Yo-Yo Ma

Cellist and Founder, Silkroad

Yo-Yo MaYo-Yo Ma is an award-winning concert cellist who partners with communities and institutions across the globe to develop programs that champion culture’s power to transform lives and forge a more connected world. Much of this work has emerged from Silkroad, the nonprofit international collective of artists Ma founded in 1998, which collaboratively creates music that engages its artists’ many traditions. In the years since, Silkroad has increased its engagement with public education, including through developing classroom curriculum and educator professional development programs designed to spur interest in the arts and foster interdisciplinary connections.

Ma has recorded more than 100 albums, is the winner of 18 Grammy Awards, and has performed for nine American presidents, most recently on the occasion of President Biden’s inauguration.

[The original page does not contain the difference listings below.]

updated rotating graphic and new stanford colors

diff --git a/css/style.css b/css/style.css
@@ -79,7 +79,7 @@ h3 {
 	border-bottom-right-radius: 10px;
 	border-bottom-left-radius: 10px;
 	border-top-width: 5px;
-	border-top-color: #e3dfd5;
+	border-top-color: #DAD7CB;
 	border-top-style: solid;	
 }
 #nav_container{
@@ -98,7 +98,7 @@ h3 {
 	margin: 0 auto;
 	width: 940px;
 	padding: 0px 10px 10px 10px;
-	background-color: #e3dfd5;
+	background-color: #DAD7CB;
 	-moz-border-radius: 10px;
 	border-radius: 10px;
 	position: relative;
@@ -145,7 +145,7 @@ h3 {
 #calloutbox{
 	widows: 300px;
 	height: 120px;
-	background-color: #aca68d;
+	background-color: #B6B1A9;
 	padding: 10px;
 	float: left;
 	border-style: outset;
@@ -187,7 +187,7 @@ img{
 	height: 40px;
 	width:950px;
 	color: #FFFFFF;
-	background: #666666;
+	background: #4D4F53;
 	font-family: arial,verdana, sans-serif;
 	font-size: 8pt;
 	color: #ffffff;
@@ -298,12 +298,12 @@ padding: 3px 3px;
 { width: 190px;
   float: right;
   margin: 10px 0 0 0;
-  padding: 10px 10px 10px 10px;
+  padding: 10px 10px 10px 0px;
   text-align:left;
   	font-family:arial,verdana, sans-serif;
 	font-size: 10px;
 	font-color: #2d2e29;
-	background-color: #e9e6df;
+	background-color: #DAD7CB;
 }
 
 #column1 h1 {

He has received numerous awards, including the National Medal of the Arts, the Presidential Medal of Freedom, and the Kennedy Center Honors. Whether he is performing new or familiar works from the cello repertoire, collaborating with communities and institutions to explore culture’s role in society, or engaging unexpected musical forms, Ma exemplifies how culture can help us to imagine and build a stronger society and a better future.

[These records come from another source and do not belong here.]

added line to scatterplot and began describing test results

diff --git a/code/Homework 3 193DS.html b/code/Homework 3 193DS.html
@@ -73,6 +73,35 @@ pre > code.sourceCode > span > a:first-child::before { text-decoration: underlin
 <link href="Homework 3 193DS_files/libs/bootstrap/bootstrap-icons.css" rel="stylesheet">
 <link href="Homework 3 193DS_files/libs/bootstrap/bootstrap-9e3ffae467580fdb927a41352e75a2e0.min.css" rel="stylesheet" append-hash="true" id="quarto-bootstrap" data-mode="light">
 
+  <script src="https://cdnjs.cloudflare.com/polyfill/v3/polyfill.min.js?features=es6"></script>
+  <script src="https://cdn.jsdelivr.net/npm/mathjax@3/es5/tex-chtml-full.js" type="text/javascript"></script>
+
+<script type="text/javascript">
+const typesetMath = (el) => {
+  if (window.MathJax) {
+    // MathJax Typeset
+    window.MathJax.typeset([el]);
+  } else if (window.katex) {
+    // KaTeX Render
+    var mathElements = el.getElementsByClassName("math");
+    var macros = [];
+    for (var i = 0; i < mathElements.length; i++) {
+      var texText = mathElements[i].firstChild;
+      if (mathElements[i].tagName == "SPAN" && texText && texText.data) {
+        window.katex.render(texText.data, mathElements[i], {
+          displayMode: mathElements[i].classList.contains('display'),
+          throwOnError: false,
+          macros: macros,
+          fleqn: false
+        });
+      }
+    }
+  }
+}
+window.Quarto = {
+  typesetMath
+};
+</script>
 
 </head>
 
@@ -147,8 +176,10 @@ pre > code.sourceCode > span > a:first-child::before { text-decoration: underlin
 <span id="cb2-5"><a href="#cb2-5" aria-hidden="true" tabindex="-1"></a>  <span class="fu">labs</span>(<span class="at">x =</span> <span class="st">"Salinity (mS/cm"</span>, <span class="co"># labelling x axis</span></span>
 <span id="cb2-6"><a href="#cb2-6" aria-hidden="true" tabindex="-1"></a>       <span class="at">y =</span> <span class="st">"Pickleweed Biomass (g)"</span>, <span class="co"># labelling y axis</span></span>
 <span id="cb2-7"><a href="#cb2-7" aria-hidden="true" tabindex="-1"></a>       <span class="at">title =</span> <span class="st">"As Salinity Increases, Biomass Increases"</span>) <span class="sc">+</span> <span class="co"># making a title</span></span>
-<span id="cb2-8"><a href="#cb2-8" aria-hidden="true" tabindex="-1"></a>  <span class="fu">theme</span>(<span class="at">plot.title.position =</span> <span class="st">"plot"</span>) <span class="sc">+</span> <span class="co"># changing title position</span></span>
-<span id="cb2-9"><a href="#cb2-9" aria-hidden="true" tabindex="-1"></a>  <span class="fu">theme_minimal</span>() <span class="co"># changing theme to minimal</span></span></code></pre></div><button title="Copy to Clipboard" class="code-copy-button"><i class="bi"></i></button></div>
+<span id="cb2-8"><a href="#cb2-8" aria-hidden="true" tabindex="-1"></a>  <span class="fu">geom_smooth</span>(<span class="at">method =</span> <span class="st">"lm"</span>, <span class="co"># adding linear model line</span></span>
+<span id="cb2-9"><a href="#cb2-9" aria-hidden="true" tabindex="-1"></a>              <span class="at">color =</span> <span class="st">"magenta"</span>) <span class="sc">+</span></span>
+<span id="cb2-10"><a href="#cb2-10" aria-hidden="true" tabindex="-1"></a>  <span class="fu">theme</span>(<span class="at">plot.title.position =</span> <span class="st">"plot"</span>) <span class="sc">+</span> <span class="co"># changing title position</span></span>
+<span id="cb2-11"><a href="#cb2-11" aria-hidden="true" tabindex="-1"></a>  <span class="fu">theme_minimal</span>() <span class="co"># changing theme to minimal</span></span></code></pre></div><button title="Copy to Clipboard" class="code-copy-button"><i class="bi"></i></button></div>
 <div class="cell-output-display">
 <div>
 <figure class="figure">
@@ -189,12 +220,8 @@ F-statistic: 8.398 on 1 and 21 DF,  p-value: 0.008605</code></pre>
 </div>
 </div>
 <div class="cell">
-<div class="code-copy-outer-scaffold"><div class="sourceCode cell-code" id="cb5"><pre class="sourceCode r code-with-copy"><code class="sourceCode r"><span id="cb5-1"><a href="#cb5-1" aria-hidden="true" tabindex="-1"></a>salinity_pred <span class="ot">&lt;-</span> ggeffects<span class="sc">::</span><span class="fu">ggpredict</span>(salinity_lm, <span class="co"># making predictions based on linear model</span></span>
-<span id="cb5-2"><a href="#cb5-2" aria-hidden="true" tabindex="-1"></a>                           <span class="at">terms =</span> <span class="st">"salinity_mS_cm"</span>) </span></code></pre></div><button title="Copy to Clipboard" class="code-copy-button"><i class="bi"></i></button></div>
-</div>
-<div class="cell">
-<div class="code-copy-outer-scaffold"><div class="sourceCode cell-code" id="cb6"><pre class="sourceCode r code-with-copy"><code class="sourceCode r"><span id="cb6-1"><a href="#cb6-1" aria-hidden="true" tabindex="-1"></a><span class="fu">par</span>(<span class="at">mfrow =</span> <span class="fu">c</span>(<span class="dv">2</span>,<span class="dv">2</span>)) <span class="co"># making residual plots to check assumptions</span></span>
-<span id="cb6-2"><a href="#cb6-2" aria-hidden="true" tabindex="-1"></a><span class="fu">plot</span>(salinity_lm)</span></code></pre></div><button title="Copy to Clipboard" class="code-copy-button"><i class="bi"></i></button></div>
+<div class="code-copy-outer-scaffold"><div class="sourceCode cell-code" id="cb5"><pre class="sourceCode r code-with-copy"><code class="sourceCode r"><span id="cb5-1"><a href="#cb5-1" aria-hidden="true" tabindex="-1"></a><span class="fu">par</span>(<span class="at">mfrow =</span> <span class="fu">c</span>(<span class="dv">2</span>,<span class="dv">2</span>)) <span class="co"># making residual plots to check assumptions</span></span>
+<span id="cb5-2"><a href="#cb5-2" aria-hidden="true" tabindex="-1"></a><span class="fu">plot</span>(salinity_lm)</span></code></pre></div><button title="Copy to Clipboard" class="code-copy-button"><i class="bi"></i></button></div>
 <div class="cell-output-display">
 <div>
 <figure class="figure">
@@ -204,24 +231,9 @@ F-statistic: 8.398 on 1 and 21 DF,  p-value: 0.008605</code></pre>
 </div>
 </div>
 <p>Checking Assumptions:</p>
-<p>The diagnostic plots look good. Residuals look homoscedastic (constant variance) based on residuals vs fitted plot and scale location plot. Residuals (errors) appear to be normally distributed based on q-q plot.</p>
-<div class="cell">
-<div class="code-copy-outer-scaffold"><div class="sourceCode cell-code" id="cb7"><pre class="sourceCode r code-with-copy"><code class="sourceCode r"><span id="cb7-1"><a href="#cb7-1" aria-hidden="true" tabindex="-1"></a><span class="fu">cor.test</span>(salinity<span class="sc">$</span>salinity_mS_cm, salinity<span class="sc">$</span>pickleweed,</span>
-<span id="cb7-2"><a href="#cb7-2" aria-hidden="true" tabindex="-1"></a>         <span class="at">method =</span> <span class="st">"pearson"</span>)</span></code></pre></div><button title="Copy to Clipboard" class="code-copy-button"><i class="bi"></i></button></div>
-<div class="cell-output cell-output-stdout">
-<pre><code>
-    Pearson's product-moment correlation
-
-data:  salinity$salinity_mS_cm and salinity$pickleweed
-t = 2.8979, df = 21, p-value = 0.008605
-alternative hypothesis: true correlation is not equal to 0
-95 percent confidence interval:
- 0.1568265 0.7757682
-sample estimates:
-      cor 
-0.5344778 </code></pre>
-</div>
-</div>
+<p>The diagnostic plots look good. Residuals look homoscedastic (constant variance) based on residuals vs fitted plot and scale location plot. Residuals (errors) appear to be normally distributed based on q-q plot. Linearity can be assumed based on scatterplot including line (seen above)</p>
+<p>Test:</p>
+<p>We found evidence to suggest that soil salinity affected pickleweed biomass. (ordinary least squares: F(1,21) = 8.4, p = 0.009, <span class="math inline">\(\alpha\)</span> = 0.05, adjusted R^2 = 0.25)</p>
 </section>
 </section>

Born in Paris, Ma began to study the cello with his father at age four. Three years later, the family moved to New York City, where Ma continued his cello studies at the Juilliard School. After his conservatory training, he attended Harvard University and received a liberal arts degree in 1976. Among his many roles, Ma has served as a UN Messenger of Peace since 2006 and is on the boards of the World Economic Forum and Nia Tero, the latter of which is a global collaborative seeking to advance indigenous peoples' stewardship of vital ecosystems around the world. Ma’s latest album, Songs of Comfort and Hope, was created in response to the COVID-19 pandemic. He plays three instruments—a 2003 instrument made by Moes & Moes, a 1733 Montagnana cello from Venice, and a 1712 Davidoff Stradivarius.